RIYADH — Saudi Arabia hosted landmark delegations from Iran and Syria on Wednesday as Gulf countries prepare for re-establishing diplomatic ties after years of bitter divisions.
Only hours after Iranian state media said a delegation had touched down in Riyadh, Saudi Arabia announced the arrival of Syria’s foreign minister in Jeddah — the first such trip since the country’s civil war broke out in 2011.
With Iran’s president also expected in Saudi soon, and the Saudis negotiating with Yemen’s Houthi rebels this week in an attempt to end fighting there, some in the turbulent Gulf region are hoping this will herald calmer times ahead.
“Iranians and Syrians are in Saudi Arabia on the same day. That’s totally crazy and was inconceivable a few months ago,” a Riyadh-based Arab diplomat told AFP.
On Friday, representatives of nine Arab countries will meet in Jeddah to discuss letting Syrian President Bashar Assad’s long-isolated country attend an Arab League summit next month.
Before then, Syrian Foreign Minister Faisal Mekdad will meet his Saudi counterpart to discuss “efforts to reach a political solution to the Syrian crisis that preserves the unity, security and stability of Syria,” the Saudi foreign ministry said.
Earlier, Tehran announced the arrival of the Iranian delegation in Riyadh to pave the way for reopening diplomatic missions, seven years after an acrimonious break in ties.
The visit comes after a Saudi delegation made a similar trip to Iran’s capital, and follows a historic meeting in China between the two governments’ foreign ministers who vowed to bring stability to the troubled region.
“The Iranian delegation will take the necessary steps to reopen the embassy in Riyadh and the consulate general in Jeddah as well as the activities of Iran’s permanent representative in the (Jeddah-based) Organisation of Islamic Cooperation,” Iran’s foreign ministry spokesman Nasser Kanani said in a statement.
Iran’s President Ebrahim Raisi has been invited to Saudi Arabia, according to Tehran. It would be the first trip by an Iranian president to Saudi Arabia since Mahmoud Ahmadinejad attended a regional meeting in Mecca in 2012.
The flurry of diplomatic activity follows last month’s landmark, Chinese-brokered announcement that Iran and Saudi Arabia, who have backed opposing sides in conflicts around the Middle East, would work towards resuming ties.

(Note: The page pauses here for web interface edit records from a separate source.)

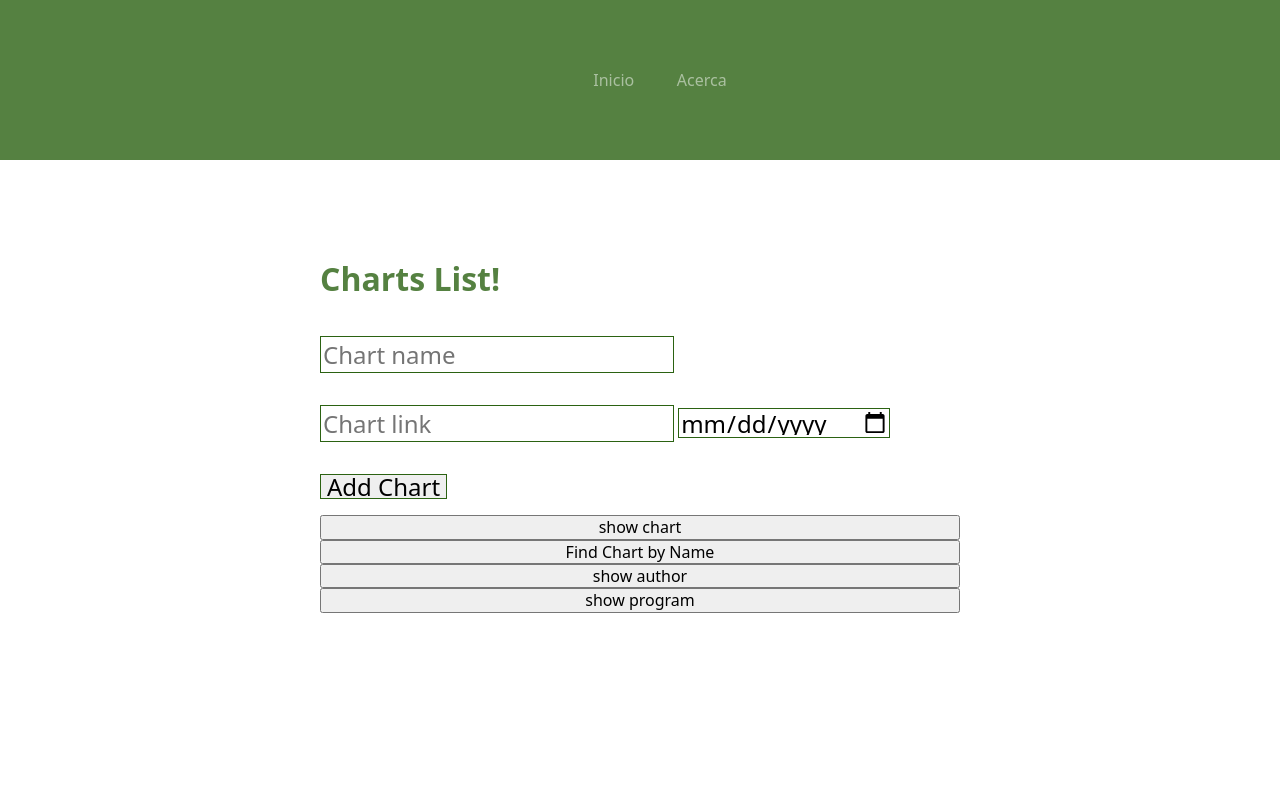
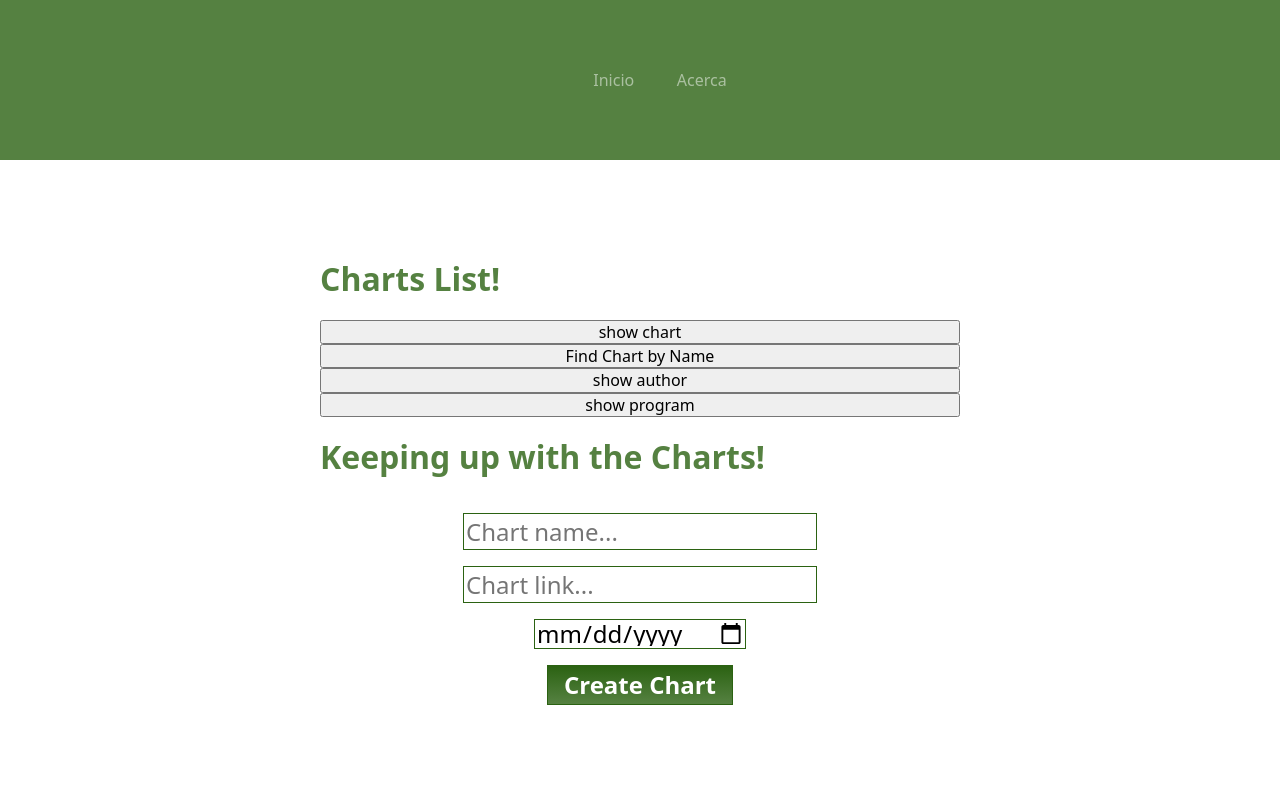
Before and after one commit to jdromero88/keeping-up-with-the-charts, a website: page index.html in a window 1280 px wide. Shown: the top 800 px of the page. Drawn offline with Linux system fonts and the light colour scheme.

Commit message:
Implemented chart view

```diff
--- a/assets/js/controllers/chart-controller.js
+++ b/assets/js/controllers/chart-controller.js
@@ -3,4 +3,6 @@ class ChartController {
     this.model = model
     this.view = view
   }
+
+
 }
--- a/assets/js/indexMVC.js
+++ b/assets/js/indexMVC.js
@@ -21,6 +21,16 @@ function init() {
   app.model.deleteChart("china lifestyle")
   console.log(app.model.listCharts())
 
+  function addCharte(e) {
+    e.preventDefault()
+    let name = document.querySelector("#chartName").value
+    let link = document.querySelector("#chartLink").value
+    let dob = document.querySelector("#chartDOB").value
+
+    console.log(name, " ", link, " ", dob);
+    app.model.addChart(name, link, dob)
+    console.log(app.model.listCharts())
+  }
 
 
   // Listeners
@@ -28,7 +38,7 @@ function init() {
   document.querySelector('#showChartById').addEventListener('click', () => findChart("nuevo"))
   document.querySelector('#showAuthor').addEventListener('click', showAuthor)
   document.querySelector('#showProgram').addEventListener('click', showProgram)
-  document.querySelector('#addChart').addEventListener('click', (e) => addChart(e))
+  document.querySelector('#createChart').addEventListener('click', (e) => addCharte(e))
 }
 
 
--- a/assets/js/views/chart-view.js
+++ b/assets/js/views/chart-view.js
@@ -1,13 +1,60 @@
 class ChartView {
-  constructor() {}
+  constructor() {
+    // Root element
+    this.app = this.getElement('#root')
+
+    // title of the app
+    this.title = this.createElement('h1', 'main__h1')
+    this.title.innerText = 'Keeping up with the Charts!'
+
+    // Create form
+    this.form = this.createElement('form')
+
+    // Inputs
+    this.chartNameInput = this.createElement('input')
+    this.chartNameInput.id = 'chartName'
+    this.chartNameInput.type = 'text'
+    this.chartNameInput.name = 'name'
+    this.chartNameInput.placeholder = 'Chart name...'
+
+    this.chartLinkInput = this.createElement('input')
+    this.chartLinkInput.id = 'chartLink'
+    this.chartLinkInput.type = 'text'
+    this.chartLinkInput.name = 'link'
+    this.chartLinkInput.placeholder = 'Chart link...'
+
+    this.chartDOBInput = this.createElement('input')
+    this.chartDOBInput.id = 'chartDOB'
+    this.chartDOBInput.type = 'date'
+    this.chartDOBInput.name = 'DOB'
+
+    this.chartSubmitInput = this.createElement('input', 'main__button')
+    this.chartSubmitInput.id = 'createChart'
+    this.chartSubmitInput.type = 'submit'
+    this.chartSubmitInput.name = 'submit'
+    this.chartSubmitInput.value = 'Create Chart'
+
+
+    // append inputs to the form
+    this.form.append(this.chartNameInput, this.chartLinkInput, this.chartDOBInput, this.chartSubmitInput)
+
+    this.app.append(this.title, this.form)
+  }
 
   logConnected() {
     console.log("connected")
   }
 
+  // Create element with class
   createElement(tag, className) {
     const element = document.createElement(tag)
     if (className) element.classList.add(className)
+
+    return element
   }
 
+  getElement(selector) {
+    const element = document.querySelector(selector)
+    return element
+  }
 }
--- a/assets/scss/home.scss
+++ b/assets/scss/home.scss
@@ -41,6 +41,7 @@
   // TODO: move this to Typography
   input {
     // overflow-x: hidden;
+    display: block;
     font-size: 1.2rem;
     line-height: .8;
     margin: .5rem .5rem;
--- a/index.html
+++ b/index.html
@@ -37,30 +37,6 @@
 		</header>
 		<main id="root" class="main">
 			<h1 class="main__h1">Charts List!</h1>
-			<form>
-				<input id="chartName"
-					class="index__input"
-					type="text"
-					name="name"
-					value=""
-					placeholder="Chart name">
-				<input id="chartLink"
-					class="index__input"
-					type="text"
-					name="link"
-					value=""
-					placeholder="Chart link">
-				<input id="chartDate"
-					class="index__input"
-					type="date"
-					name="creation-date"
-					value="" >
-				<input id="addChart"
-					class="index__input"
-					type="submit"
-					name="submit"
-					value="Add Chart">
-			</form>
 
 			<button id="showChart" type="button" name="showChart">show chart</button>
 			<button id="showChartById" type="button" name="showChart">Find Chart by Name</button>
```
Also changed, not shown: assets/css/index.css, 1 other file.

Riyadh broke off relations in 2016 after Iranian protesters attacked Saudi diplomatic missions following the execution of Saudi Shiite cleric Nimr al-Nimr — one in a series of flashpoints between the long-time foes.

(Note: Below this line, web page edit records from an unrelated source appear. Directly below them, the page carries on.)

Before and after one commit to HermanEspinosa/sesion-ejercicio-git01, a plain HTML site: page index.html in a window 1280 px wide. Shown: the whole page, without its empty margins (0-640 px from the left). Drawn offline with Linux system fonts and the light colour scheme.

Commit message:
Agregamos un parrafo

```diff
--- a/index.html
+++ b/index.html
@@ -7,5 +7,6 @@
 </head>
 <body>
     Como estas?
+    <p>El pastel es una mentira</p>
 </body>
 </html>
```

Since the March 10 announcement, the two countries’ foreign ministers have met in China and a Saudi technical delegation met Iran’s chief of protocol in Tehran last week, according to the official Saudi Press Agency.
The Saudi delegation, which arrived in Tehran on Saturday, is due to fly on to Iran’s second city Mashhad on Thursday, Kanani said.

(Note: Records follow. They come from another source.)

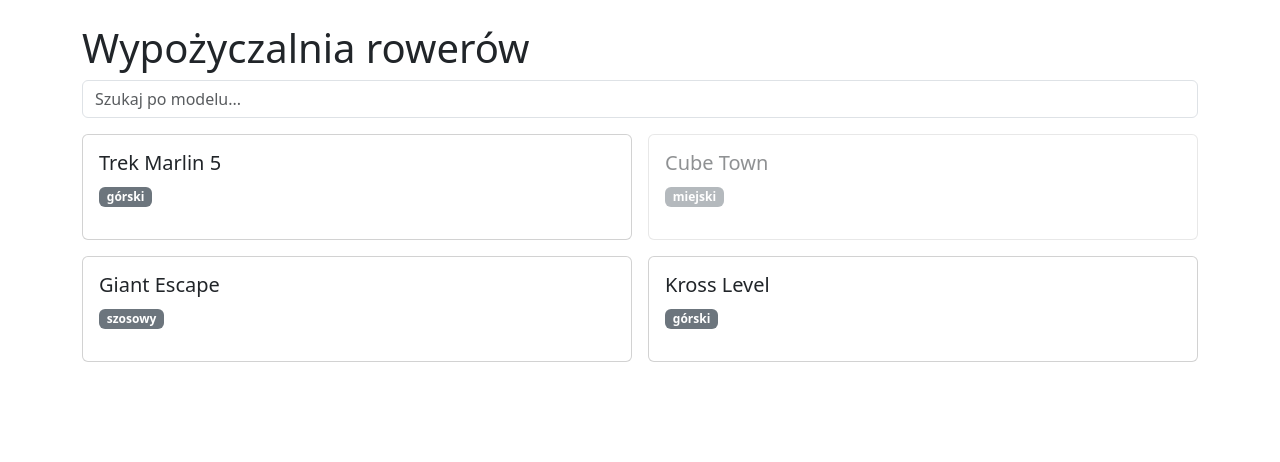
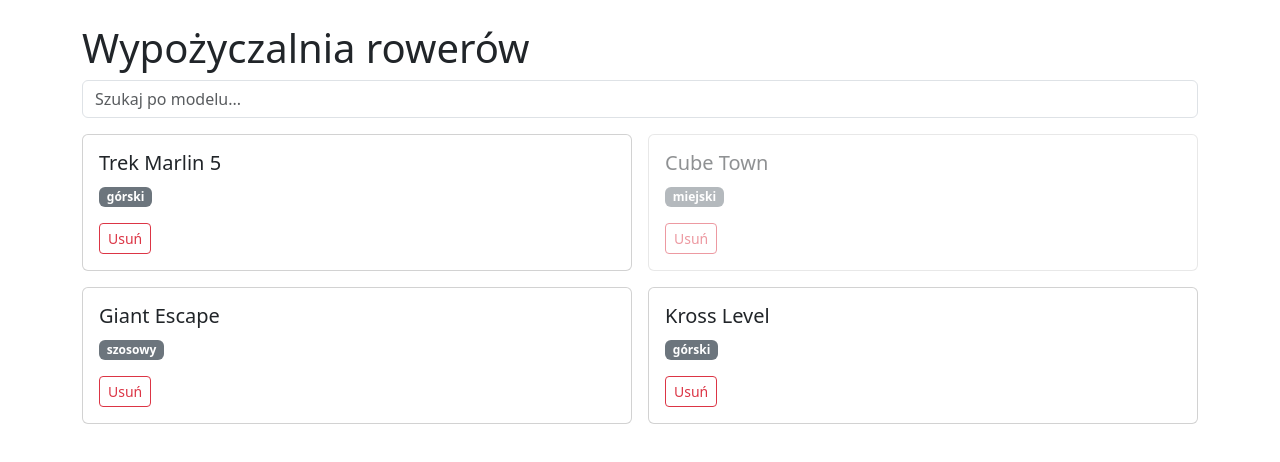
Before and after one commit to Cunny-Connoisseur/Webowe-zadania, a React (Vite) app: page / in a window 1280 px wide. Shown: the top 462 px of the page. Built offline with nearby package versions, Linux system fonts and the light colour scheme.

Commit message:
delete bikes

```diff
--- a/src/App.jsx
+++ b/src/App.jsx
@@ -13,6 +13,7 @@ export default function App() {
   const [isLoading, setIsLoading] = useState(true)
   const [error, setError] = useState(null)
   const [search, setSearch] = useState('')
+  const [hasDeletedBike, setHasDeletedBike] = useState(false)
 
   useEffect(() => {
     let active = true
@@ -28,6 +29,11 @@ export default function App() {
   const query = search.toLowerCase()
   const visible = bikes.filter(bike => bike.model.toLowerCase().includes(query))
 
+  const handleDeleteBike = (id) => {
+    setBikes(bikes => bikes.filter(bike => bike.id !== id))
+    setHasDeletedBike(true)
+  }
+
   if(isLoading) return (
     <div className="container mt-4">
       <div className="spinner-border" role="status" />
@@ -41,7 +47,7 @@ export default function App() {
     </div>
   )
 
-  if(bikes.length === 0) return (
+  if(bikes.length === 0 && !hasDeletedBike) return (
     <div className="container mt-4">
       <div className="alert alert-secondary">Brak rowerów</div>
     </div>
@@ -64,10 +70,12 @@ export default function App() {
               <div className="card-body">
                 <h3 className="card-title h5">{bike.model}</h3>
                 <span className="badge text-bg-secondary mb-3">{bike.type}</span>
+                <div>
+                  <button type="button" className="btn btn-outline-danger btn-sm" onClick={() => handleDeleteBike(bike.id)}>Usuń</button>
+                </div>
               </div>
             </div>
           </div>
-
         ))}
       </div>
     </div>
```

As the contacts grow, Saudi Arabia is also negotiating with Yemen’s Iran-backed Houthi rebels, eight years after launching a military intervention aimed at dislodging them from power in its impoverished neighbor.
Saudi ambassador Mohammed Al-Jaber traveled to Sanaa, Yemen’s rebel-held capital, this week hoping to “stabilize” a lapsed truce and work towards a “comprehensive political solution” between the Houthis and the ousted government.
Saudi Arabia gathered a multinational coalition to fight the Houthis in 2015, after the rebels took control of Sanaa and large swathes of the country, forcing the government to flee.
Yemen has become a major battleground and the two countries also vie for influence in Syria, Iraq and Lebanon.
Analysts say Saudi Arabia, the world’s biggest oil exporter, now wants to exit the eight-year war to focus on domestic projects aimed at diversifying its energy-dependent economy.
Washington has cautiously welcomed the rapprochement between the Saudis and US adversary Iran despite the role of China, which it sees as its biggest global challenger.
Israel has looked on in alarm, worried that the Saudis are moving further away from normalization with the Jewish state to improve ties with Tehran, while striking a blow to Jerusalem’s efforts to form a regional alliance of Arab nations against Iran.